Records for this exercise:
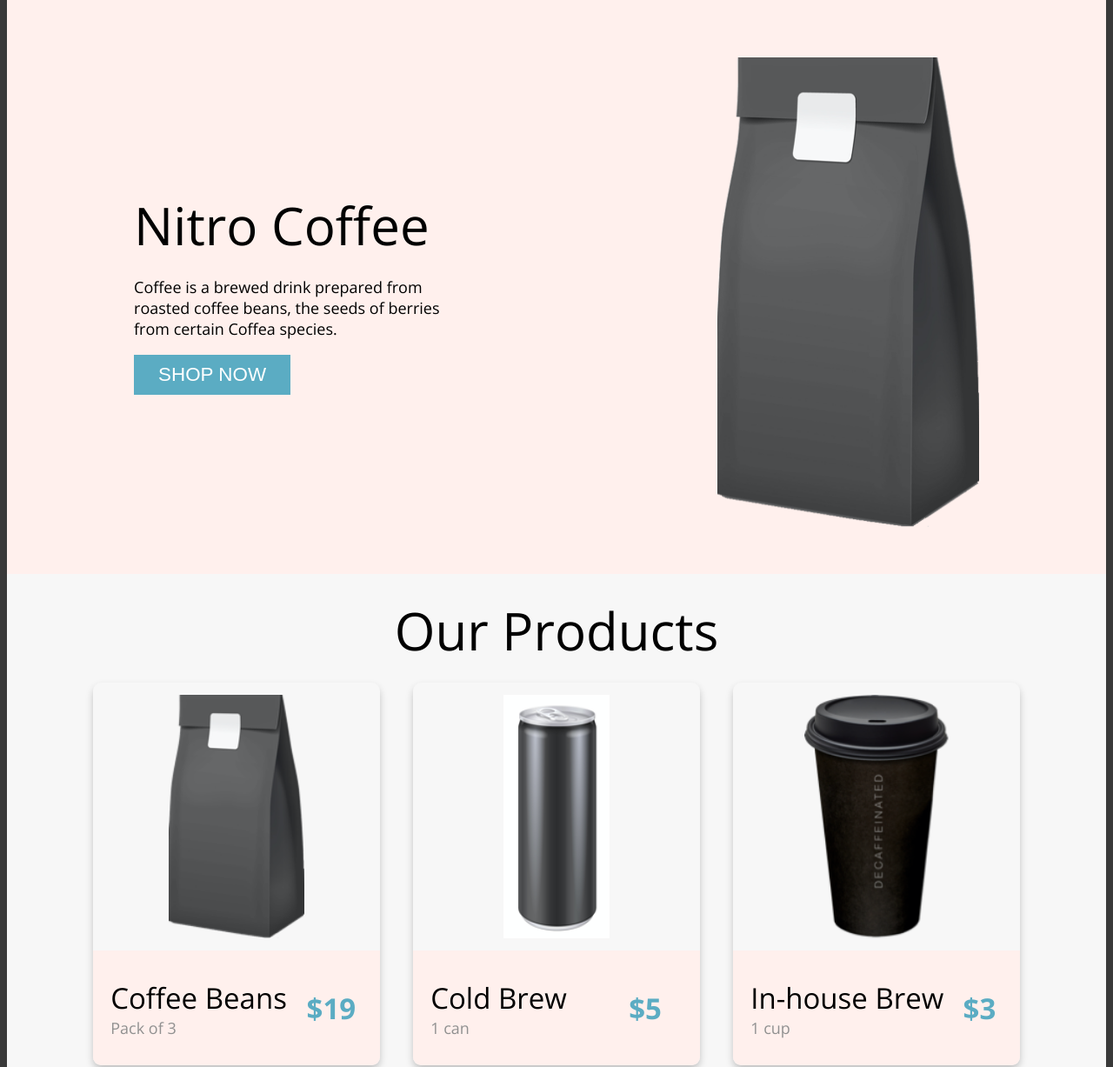
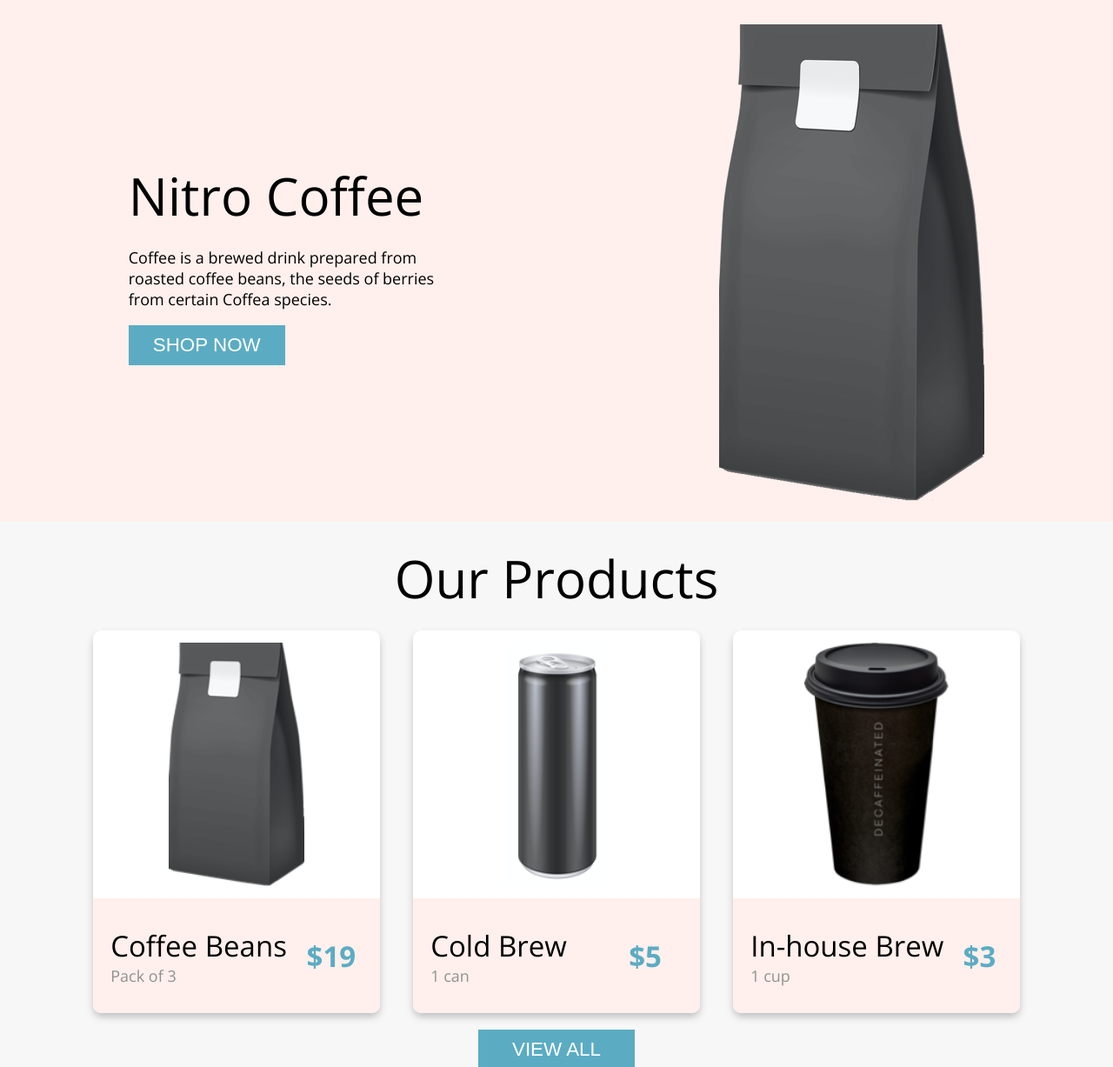
Before and after one commit to C1000101/WebSitePlayGround, a plain HTML site: page index.html in a window 1280 px wide. Shown: the part 110-1337 px from the top of the page at 87% size. Drawn offline with nearby package versions, Linux system fonts and the light colour scheme.

Commit message:
Coffee shop 13: remvoed the wrapper div because it was not nessary.

```diff
--- a/css/global.css
+++ b/css/global.css
@@ -31,7 +31,7 @@ p {
 body {
     font-family: 'Open Sans';
     font-weight: 400;
-    background-color: var(--primary-color);
+    margin: 0;
 }
 
 .wrapper {
--- a/css/landing.css
+++ b/css/landing.css
@@ -7,7 +7,7 @@
     flex-wrap: wrap;
     background-color: var(--highlight-color-pink);
     width: 100%;
-    height: 75vh;
+    height: auto;
     padding: 1.5rem 0;
 }
 
@@ -48,6 +48,7 @@
     justify-content: center;
     align-content: center;
     overflow: hidden;
+    background-color: var(--secondary-color);
 }
 
 .product__img {
@@ -131,6 +132,7 @@
 
 .footer__icon-container {
     display: flex;
+    flex-wrap: wrap;
 }
 
 .footer__link {
--- a/index.html
+++ b/index.html
@@ -9,7 +9,6 @@
     <title>Coffee Shop - Home</title>
 </head>
 <body>
-    <div class="wrapper">
     <!--header-->
     <header class="heading">
         <a class="heading__logo" href="./index.html" >
@@ -112,6 +111,5 @@
             </div>
         </div>
     </footer>
-    </div>
 </body>
 </html>
```
Also changed, not shown: pages/menu.html (+0 -2 lines). Lines whose indentation alone changed are shown as unchanged.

Description of the task:
The whole of the data above needs retyping exactly, with pictures omitted.

Result:
Before and after one commit to C1000101/WebSitePlayGround, a plain HTML site: page index.html in a window 1280 px wide. Shown: the part 110-1337 px from the top of the page at 87% size. Drawn offline with nearby package versions, Linux system fonts and the light colour scheme.

Commit message:
Coffee shop 13: remvoed the wrapper div because it was not nessary.

```diff
--- a/css/global.css
+++ b/css/global.css
@@ -31,7 +31,7 @@ p {
 body {
     font-family: 'Open Sans';
     font-weight: 400;
-    background-color: var(--primary-color);
+    margin: 0;
 }
 
 .wrapper {
--- a/css/landing.css
+++ b/css/landing.css
@@ -7,7 +7,7 @@
     flex-wrap: wrap;
     background-color: var(--highlight-color-pink);
     width: 100%;
-    height: 75vh;
+    height: auto;
     padding: 1.5rem 0;
 }
 
@@ -48,6 +48,7 @@
     justify-content: center;
     align-content: center;
     overflow: hidden;
+    background-color: var(--secondary-color);
 }
 
 .product__img {
@@ -131,6 +132,7 @@
 
 .footer__icon-container {
     display: flex;
+    flex-wrap: wrap;
 }
 
 .footer__link {
--- a/index.html
+++ b/index.html
@@ -9,7 +9,6 @@
     <title>Coffee Shop - Home</title>
 </head>
 <body>
-    <div class="wrapper">
     <!--header-->
     <header class="heading">
         <a class="heading__logo" href="./index.html" >
@@ -112,6 +111,5 @@
             </div>
         </div>
     </footer>
-    </div>
 </body>
 </html>
```
Also changed, not shown: pages/menu.html (+0 -2 lines). Lines whose indentation alone changed are shown as unchanged.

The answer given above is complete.